A genius without two rocks to bang together will not light a fire before a dunce with two rocks to bang together will (and did). An equitable system for distributing nothing is not superior to an exploitive systen for distributing something.
I have been enthralled by Mars since I read John Carter, Warlord of Mars, in junior high, so I am right on board with Dr. Zubrin. I agree that if we have more resources then maybe we will have less to fight about (and with a lower population there would be less pressure to fight for the goods). I think Dr. Zubrin is overly optimistic about the nature of human beings, though; we kill for all sorts of reasons and sometimes without reason. So I don’t think we will suddenly become peaceful by mining Mars, or knowing that all the resources in the solar system are ours for the taking.
I was surprised to hear him describe environmental concerns as “aesthetic,” as though everything in the world exists as decoration, like Audubon prints on the living room wall.
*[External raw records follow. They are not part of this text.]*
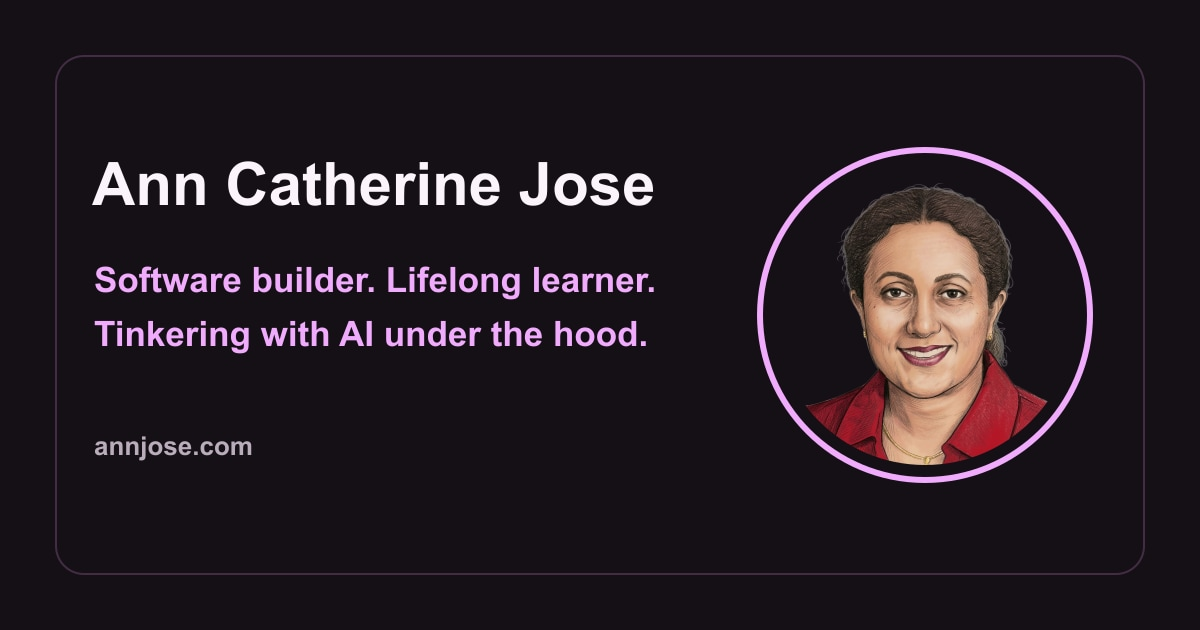
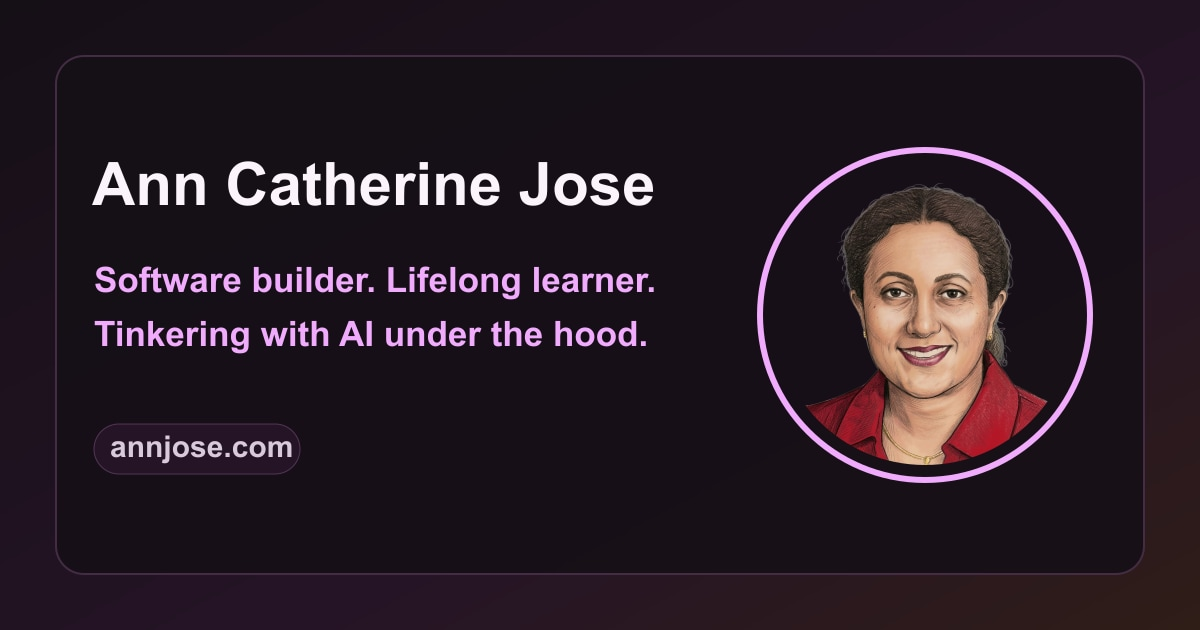
Enhance OG templates with gradient backgrounds and improved styling for website url

Changed region(s): [[0.8633, 0.8746, 1.0, 1.0], [0.0617, 0.6635, 0.2467, 0.754]]

diff --git a/src/utils/og-templates/site.js b/src/utils/og-templates/site.js
@@ -19,7 +19,8 @@ export default async () => {
       type: "div",
       props: {
         style: {
-          background: "#fefbfb",
+          background:
+            "linear-gradient(135deg, #fbfafc 0%, #fbf0fb 58%, #fff7ed 100%)",
           fontFamily,
           width: "100%",
           height: "100%",
@@ -33,7 +34,7 @@ export default async () => {
             props: {
               style: {
                 border: "2px solid #eadceb",
-                background: "#fefbfb",
+                background: "rgba(251, 250, 252, 0.88)",
                 borderRadius: "28px",
                 display: "flex",
                 justifyContent: "center",
@@ -126,12 +127,20 @@ export default async () => {
                             },
                           },
                           {
-                            type: "p",
+                            type: "div",
                             props: {
                               style: {
+                                display: "flex",
+                                alignItems: "center",
+                                justifyContent: "center",
+                                alignSelf: "flex-start",
                                 margin: "72px 0 0",
-                                color: "#625967",
-                                fontSize: 28,
+                                padding: "10px 16px",
+                                border: "1px solid #e8cce9",
+                                borderRadius: "9999px",
+                                background: "#fbf0fb",
+                                color: "#4f4654",
+                                fontSize: 30,
                                 fontWeight: 700,
                               },
                               children: new URL(SITE.website).hostname,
It seems to me that we are more connected with our environment than that. And I doubt that you could find an environmentalist willing to sacrifice thousands of people “just” to save a goldfinch; that’s a straw man argument.
In the “outro,” Aengus and Micah discuss the strong human-centeredness of Dr. Zubrin’s remarks and float the idea that his cultural background informs his view. That might be true. You might ask him to comment.
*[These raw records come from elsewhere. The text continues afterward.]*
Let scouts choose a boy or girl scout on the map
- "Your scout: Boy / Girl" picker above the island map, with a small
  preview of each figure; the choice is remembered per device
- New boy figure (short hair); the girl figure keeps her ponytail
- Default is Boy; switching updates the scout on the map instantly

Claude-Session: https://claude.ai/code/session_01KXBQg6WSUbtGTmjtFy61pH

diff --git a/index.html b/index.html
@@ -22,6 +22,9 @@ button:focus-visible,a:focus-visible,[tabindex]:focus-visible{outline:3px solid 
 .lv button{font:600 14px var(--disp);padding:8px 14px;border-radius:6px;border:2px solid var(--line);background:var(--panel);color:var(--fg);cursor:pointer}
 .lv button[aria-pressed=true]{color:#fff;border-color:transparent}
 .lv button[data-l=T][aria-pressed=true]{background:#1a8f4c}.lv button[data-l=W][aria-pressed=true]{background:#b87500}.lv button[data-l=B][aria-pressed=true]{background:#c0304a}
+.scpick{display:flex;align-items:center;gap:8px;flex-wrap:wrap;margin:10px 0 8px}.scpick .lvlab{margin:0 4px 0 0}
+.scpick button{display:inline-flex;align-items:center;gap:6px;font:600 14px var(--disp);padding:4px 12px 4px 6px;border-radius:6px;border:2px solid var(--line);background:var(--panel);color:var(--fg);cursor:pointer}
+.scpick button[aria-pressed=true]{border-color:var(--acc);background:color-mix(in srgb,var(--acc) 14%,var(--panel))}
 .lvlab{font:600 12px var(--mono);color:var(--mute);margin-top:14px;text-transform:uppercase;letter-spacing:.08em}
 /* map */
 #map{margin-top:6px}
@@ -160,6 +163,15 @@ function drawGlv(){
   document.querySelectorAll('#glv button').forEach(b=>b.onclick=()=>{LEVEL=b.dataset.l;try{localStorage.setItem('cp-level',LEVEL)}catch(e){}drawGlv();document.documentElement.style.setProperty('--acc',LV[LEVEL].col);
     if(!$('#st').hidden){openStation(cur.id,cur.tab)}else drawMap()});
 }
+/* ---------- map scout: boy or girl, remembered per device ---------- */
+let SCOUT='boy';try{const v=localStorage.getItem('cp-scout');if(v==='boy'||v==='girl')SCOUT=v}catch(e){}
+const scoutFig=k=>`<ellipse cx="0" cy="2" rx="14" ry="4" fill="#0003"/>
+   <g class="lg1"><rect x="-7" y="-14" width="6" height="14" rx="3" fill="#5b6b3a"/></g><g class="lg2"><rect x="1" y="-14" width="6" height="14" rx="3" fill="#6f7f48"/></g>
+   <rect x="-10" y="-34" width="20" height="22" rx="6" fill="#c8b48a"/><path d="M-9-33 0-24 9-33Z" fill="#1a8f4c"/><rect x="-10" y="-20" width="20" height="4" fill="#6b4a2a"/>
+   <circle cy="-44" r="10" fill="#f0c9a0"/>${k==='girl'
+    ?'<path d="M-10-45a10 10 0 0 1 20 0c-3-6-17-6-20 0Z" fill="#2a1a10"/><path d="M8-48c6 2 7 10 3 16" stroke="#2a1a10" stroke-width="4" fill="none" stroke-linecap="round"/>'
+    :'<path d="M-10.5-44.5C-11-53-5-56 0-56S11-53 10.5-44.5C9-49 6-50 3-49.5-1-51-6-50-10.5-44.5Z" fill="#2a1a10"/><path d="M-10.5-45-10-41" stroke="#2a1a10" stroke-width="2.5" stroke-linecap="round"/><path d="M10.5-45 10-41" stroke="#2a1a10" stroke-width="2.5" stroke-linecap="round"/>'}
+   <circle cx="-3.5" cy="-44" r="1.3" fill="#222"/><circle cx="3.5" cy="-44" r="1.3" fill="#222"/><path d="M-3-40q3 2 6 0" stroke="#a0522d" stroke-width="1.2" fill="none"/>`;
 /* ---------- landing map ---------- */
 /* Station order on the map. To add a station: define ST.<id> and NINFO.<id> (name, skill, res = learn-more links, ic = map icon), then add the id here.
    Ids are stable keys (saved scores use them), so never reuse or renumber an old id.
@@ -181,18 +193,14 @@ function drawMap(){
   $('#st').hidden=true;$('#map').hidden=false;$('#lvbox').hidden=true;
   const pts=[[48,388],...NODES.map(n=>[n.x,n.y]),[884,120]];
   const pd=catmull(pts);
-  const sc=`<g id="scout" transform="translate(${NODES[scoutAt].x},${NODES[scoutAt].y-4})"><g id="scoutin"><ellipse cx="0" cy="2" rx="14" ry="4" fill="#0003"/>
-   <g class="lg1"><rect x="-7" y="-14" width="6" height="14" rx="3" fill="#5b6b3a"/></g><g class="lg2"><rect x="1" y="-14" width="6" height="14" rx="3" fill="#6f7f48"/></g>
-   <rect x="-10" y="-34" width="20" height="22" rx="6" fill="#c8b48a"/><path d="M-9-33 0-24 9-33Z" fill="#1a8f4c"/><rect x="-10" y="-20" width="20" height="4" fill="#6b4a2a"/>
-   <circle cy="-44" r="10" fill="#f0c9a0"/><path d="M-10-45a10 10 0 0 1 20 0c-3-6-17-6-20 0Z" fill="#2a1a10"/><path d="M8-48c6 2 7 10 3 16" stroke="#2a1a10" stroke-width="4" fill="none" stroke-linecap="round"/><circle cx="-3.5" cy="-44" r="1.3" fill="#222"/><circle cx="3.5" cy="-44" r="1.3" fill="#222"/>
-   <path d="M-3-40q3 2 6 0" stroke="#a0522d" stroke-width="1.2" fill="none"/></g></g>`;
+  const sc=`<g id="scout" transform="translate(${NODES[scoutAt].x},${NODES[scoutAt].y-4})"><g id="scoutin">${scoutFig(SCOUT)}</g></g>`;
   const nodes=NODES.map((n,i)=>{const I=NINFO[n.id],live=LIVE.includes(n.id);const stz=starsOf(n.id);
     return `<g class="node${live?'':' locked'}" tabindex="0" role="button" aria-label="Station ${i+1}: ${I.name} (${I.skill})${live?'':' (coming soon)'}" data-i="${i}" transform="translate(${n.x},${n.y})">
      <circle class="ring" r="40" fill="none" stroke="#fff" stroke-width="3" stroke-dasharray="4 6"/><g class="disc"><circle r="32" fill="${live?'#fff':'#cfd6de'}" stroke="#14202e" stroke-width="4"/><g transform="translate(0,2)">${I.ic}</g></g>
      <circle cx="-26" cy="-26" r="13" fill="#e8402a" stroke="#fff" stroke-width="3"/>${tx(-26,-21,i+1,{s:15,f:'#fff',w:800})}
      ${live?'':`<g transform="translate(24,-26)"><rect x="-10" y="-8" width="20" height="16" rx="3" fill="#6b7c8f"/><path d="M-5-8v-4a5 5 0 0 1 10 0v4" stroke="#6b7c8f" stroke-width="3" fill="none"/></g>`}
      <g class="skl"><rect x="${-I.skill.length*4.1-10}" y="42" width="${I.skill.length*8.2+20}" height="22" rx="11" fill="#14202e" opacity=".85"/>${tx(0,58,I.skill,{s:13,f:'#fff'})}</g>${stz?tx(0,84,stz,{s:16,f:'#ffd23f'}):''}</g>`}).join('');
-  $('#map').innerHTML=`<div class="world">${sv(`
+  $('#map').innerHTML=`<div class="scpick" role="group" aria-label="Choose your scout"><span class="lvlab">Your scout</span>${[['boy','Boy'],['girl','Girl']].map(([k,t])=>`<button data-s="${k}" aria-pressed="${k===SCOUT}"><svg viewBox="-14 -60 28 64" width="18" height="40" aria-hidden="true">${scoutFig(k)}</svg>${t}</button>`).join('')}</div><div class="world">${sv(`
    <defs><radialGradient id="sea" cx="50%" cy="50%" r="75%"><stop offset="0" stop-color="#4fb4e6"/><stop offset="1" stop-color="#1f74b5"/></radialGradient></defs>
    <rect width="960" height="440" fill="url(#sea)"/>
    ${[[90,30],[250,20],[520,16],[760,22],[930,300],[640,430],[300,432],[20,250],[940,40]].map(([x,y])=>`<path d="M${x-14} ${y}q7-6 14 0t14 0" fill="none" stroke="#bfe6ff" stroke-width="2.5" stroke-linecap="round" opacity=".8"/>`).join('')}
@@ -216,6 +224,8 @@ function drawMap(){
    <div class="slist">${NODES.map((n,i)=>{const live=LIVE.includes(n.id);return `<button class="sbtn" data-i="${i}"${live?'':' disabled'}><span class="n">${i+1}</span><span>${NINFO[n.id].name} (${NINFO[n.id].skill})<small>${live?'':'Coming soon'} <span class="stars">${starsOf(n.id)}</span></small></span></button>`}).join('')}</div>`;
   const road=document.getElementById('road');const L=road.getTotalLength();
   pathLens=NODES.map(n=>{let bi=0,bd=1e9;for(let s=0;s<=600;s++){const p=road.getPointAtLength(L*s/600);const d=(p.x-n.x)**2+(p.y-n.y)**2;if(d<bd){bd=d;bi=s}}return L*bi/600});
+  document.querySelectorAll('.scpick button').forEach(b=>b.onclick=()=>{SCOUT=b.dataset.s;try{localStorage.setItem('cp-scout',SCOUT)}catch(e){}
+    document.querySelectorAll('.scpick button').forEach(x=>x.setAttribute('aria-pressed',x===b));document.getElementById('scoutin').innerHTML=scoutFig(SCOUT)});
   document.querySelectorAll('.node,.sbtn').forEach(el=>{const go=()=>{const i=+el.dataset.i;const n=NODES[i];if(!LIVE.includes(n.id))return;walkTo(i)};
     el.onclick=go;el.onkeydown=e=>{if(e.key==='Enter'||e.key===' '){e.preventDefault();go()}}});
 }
Dr. Zubrin may be right there with Hamlet, and much of Western culture, when he said, “What a piece of work is a man, how noble in reason, how infinite in faculties, …in action how like an angel, in apprehension how like a god…” It’s hard to argue with that, but keep in mind that at the end of the play damn near everybody ends up dead.
Zubrin and Wes Jackson should certainly talk. It does seem that Zubrin has forgotten that the biosphere is rife with amazing tech.
I thought he might be able to surmise that his problem with tampering with ourselves is that we’re playing with tech we don’t fully have control of and could destroy or cause terrible repercussions, etc etc. Since he didn’t, I really wonder what in his value set is inhibiting him.
I also found Micah’s comment interesting about the Genesis view that humanity has a manifest destiny to lord over the rest of the universe. Genesis actually calls men to rule, though many “believers'” view of rule is ironically a totalitarian exploitation. So i wonder, is this Micah’s view or his view on Genesis or his view on others’ view?
I thought this was a really great conversation. Zubrin implicitly got at something that I thought has been left out of many previous conversations and has had me talking back to my iphone repeatedly while listening.
One thing that’s regularly come up in the various conversations about happiness is the importance of a sense of purpose to human happiness. We’ve talked about this as belonging, as being connected to the spiritual. But another source of purpose that human beings seem to innately have is a sense of discovery. By nature we’re explorers and inventors. We may have gotten that way for evolutionary reasons (as Colin Camerer discussed), but it’s a deep part of who we are.
As Aaron Sorkin wrote on The West Wing in answer to the question why should we pay to go to Mars, “‘Cause it’s next. ‘Cause we came out of the cave, and we looked over the hill and we saw fire; and we crossed the ocean and we pioneered the west, and we took to the sky. The history of man is hung on a timeline of exploration and this is what’s next.” http://www.youtube.com/watch?v=oHGK96-WixU&t=0m25s
Scientific and technological exploration and improvement are not just ways of subjugating the natural world to human use or ensuring human survival, they’re also expressions of one of our innate ways of finding purpose in the world and hence happiness.